→ **What you will do**:
Exact copy, no pictures: output each line below as it stands.
── Data provided ──
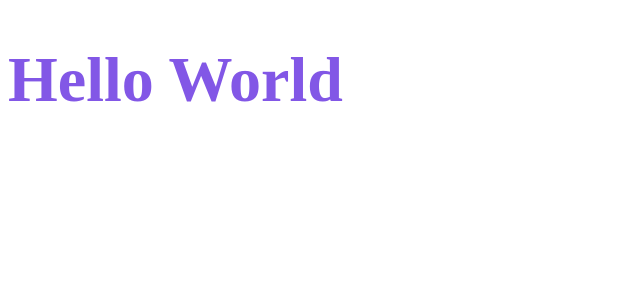
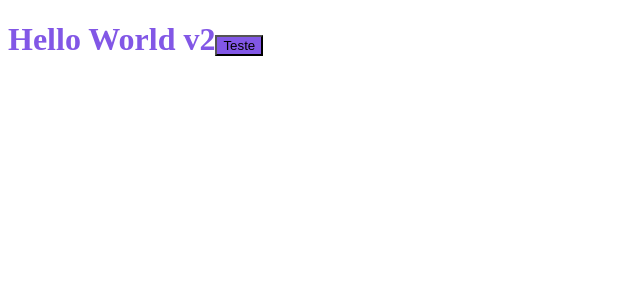
Before and after one commit to patrickmaciel/reactjs-estudo-comentado, a React (Create React App) app: page / in a window 1280 px wide. Shown: the top 300 px of the page, without its empty margins (0-640 px from the left). Built offline with nearby package versions, Linux system fonts and the light colour scheme.

Commit message:
example of styled-components

```diff
--- a/package.json
+++ b/package.json
@@ -17,6 +17,7 @@
     "@types/node": "^12.0.0",
     "@types/react": "^17.0.0",
     "@types/react-dom": "^17.0.0",
+    "@types/styled-components": "^5.1.13",
     "typescript": "^4.1.2"
   },
   "scripts": {
--- a/src/App.tsx
+++ b/src/App.tsx
@@ -1,11 +1,24 @@
-import './App.css';
+// basta importar o arquivo css normalmente, caso não use styled-components
+// import './App.css';
+
+import styled from 'styled-components';
+
+const Title = styled.h1`
+    color: #8257e6;
+
+    button {
+        background: #8257e6;
+    }
+`;
 
 // da forma abaixo, ele obriga a pessoa importar como App e não como qualquer nome, exemplo
 // import App from './App' e não import Batata from './App' (que funciona caso tenha o export default)
 export function App() {
   return (
     <div className="App">
-      <h1 className='title'>Hello World</h1>
+      <Title>Hello World v2
+          <button>Teste</button>
+      </Title>
     </div>
   );
 }
```
Also changed, not shown: 1 other file (tests, documents, lock files or other folders).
───
→ **Answer**:
Before and after one commit to patrickmaciel/reactjs-estudo-comentado, a React (Create React App) app: page / in a window 1280 px wide. Shown: the top 300 px of the page, without its empty margins (0-640 px from the left). Built offline with nearby package versions, Linux system fonts and the light colour scheme.

Commit message:
example of styled-components

```diff
--- a/package.json
+++ b/package.json
@@ -17,6 +17,7 @@
     "@types/node": "^12.0.0",
     "@types/react": "^17.0.0",
     "@types/react-dom": "^17.0.0",
+    "@types/styled-components": "^5.1.13",
     "typescript": "^4.1.2"
   },
   "scripts": {
--- a/src/App.tsx
+++ b/src/App.tsx
@@ -1,11 +1,24 @@
-import './App.css';
+// basta importar o arquivo css normalmente, caso não use styled-components
+// import './App.css';
+
+import styled from 'styled-components';
+
+const Title = styled.h1`
+    color: #8257e6;
+
+    button {
+        background: #8257e6;
+    }
+`;
 
 // da forma abaixo, ele obriga a pessoa importar como App e não como qualquer nome, exemplo
 // import App from './App' e não import Batata from './App' (que funciona caso tenha o export default)
 export function App() {
   return (
     <div className="App">
-      <h1 className='title'>Hello World</h1>
+      <Title>Hello World v2
+          <button>Teste</button>
+      </Title>
     </div>
   );
 }
```
Also changed, not shown: 1 other file (tests, documents, lock files or other folders).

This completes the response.